- Make a donation – if your alma mater or another education institution is close to your heart, you can also donate your RESP investment growth. No taxes are due. You may also be able to obtain a donation receipt for tax purposes.
5. What if the beneficiary doesn’t pursue post-secondary education? You will need to understand the rules for closing an account.
- Contributions – As a subscriber, you can withdraw all of your contributions tax-free.
- Grants - To the federal government, you must repay all grants, including Canada Education Savings Grants (CESGs) and Canada Learning Bonds (CLB).
- Investment Growth – This money is taxed as income at your regular rate plus an additional 20%. In addition, you must meet the following three conditions:
1. All children named in your RESP are at least 21 years old and are not in school.
2. You opened the RESP at least 10 years ago, and
3. You are a Canadian resident.
Understanding all the rules around RESPs can be complicated.

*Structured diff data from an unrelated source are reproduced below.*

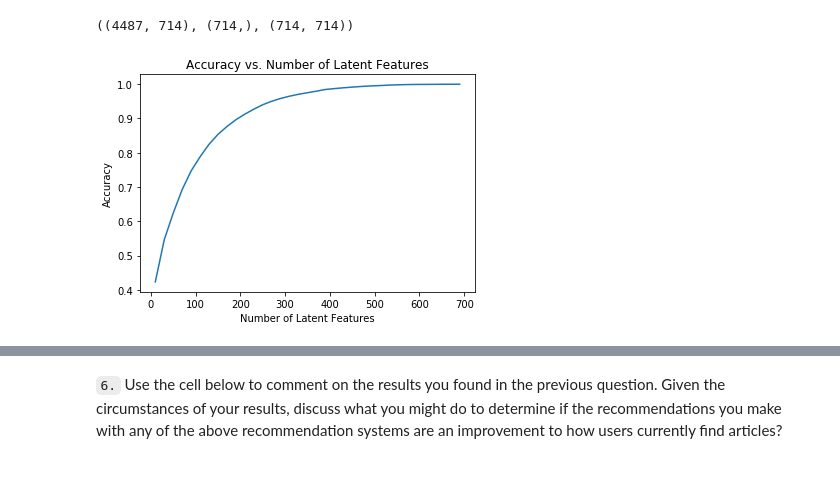
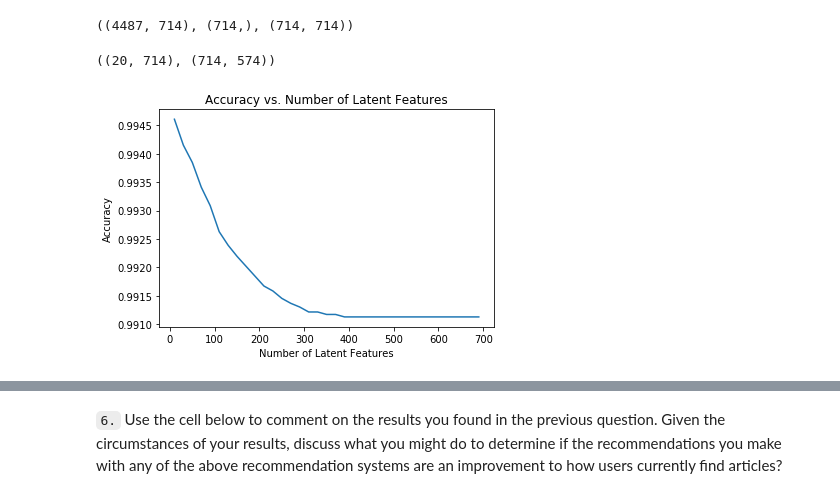
Before and after one commit to ArushiC/Recommendations-with-IBM, a Jupyter notebook: Recommendations_with_IBM.ipynb, the cells around one changed output, grey strips where cells are left out. Cells and saved outputs as stored; diff of their text form; code cells hidden in the pictures.

```diff
--- a/Recommendations_with_IBM.ipynb
+++ b/Recommendations_with_IBM.ipynb
@@ -950,28 +943,52 @@ u_train.shape, s_train.shape, vt_train.shape
 # %%
 # Use these cells to see how well you can use the training
 # decomposition to predict on test data
+# %%
+# Get index of the user_id and article_id that exist in test dataset
+user_id_index = user_item_train.index.isin(test_idx)
+art_id_index = user_item_train.columns.isin(test_arts)
+# %%
+# Create the u and v test matrices
+u_test = u_train[user_id_index, :]
+vt_test = vt_train[:, art_id_index]
+# %%
+# Validate the size for u and v matrices
+u_test.shape, vt_test.shape
+# %% [output]
+((20, 714), (714, 574))
+# %%
+# Create a df with the actual values of test data
+user_item_ts_actual = user_item_test.loc[user_item_matrix.loc[user_id_index, : ].index,:]
 # %%
 num_latent_feats = np.arange(10,700+10,20)
-sum_errs = []
+sum_errs_tr = []
+sum_errs_ts = []
 
 for k in num_latent_feats:
     # restructure with k latent features
-    s_t_new, u_t_new, vt_t_new = np.diag(s_train[:k]), u_train[:, :k], vt_train[:k, :]
+    s_new_tr, u_new_tr, vt_new_tr = np.diag(s_train[:k]), u_train[:, :k], vt_train[:k, :]
+    u_new_ts, vt_new_ts = u_test[:, :k], vt_test[:k, :]
 
     # take dot product
-    user_item_t_est = np.around(np.dot(np.dot(u_t_new, s_t_new), vt_t_new))
+    user_item_est_tr = np.around(np.dot(np.dot(u_new_tr, s_new_tr), vt_new_tr))
+    user_item_est_ts = np.around(np.dot(np.dot(u_new_ts, s_new_tr), vt_new_ts))
 
     # compute error for each prediction to actual value
-    diffs = np.subtract(user_item_train, user_item_t_est)
+    diffs_tr = np.subtract(user_item_train, user_item_est_tr)
+    diffs_ts = np.subtract(user_item_ts_actual, user_item_est_ts)
 
-    # total errors and keep track of them
-    err = np.sum(np.sum(np.abs(diffs)))
-    sum_errs.append(err)
+    # total errors and keep track of them for train data
+    err_tr = np.sum(np.sum(np.abs(diffs_tr)))
+    sum_errs_tr.append(err_tr)
 
+    # total errors and keep track of them for test data
+    err_ts = np.sum(np.sum(np.abs(diffs_ts)))
+    sum_errs_ts.append(err_ts)
 
-plt.plot(num_latent_feats, 1 - np.array(sum_errs)/df_copy.shape[0]);
+# plot error for test data
+plt.plot(num_latent_feats, 1 - np.array(sum_errs_ts)/df_copy.shape[0]);
 plt.xlabel('Number of Latent Features');
 plt.ylabel('Accuracy');
 plt.title('Accuracy vs. Number of Latent Features');
 # %% [output]
-[figure, old version]
+[figure, new version]
```
Also changed, not shown: parts of 18 cells of this notebook.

Speak with your Wealth Strategist so that they can help you with your unique situation. When doing your annual review, ensure your RESP is optimized for your situation. Because when school is out in June, the last thing on your mind will be RESPs.
*There are several grants, including the Canada Education Savings Grant (CESG), the Additional Canada Education Savings Grant, and the Canada Learning Bond based on family income. In our example, we are assuming only the basic CESG applies.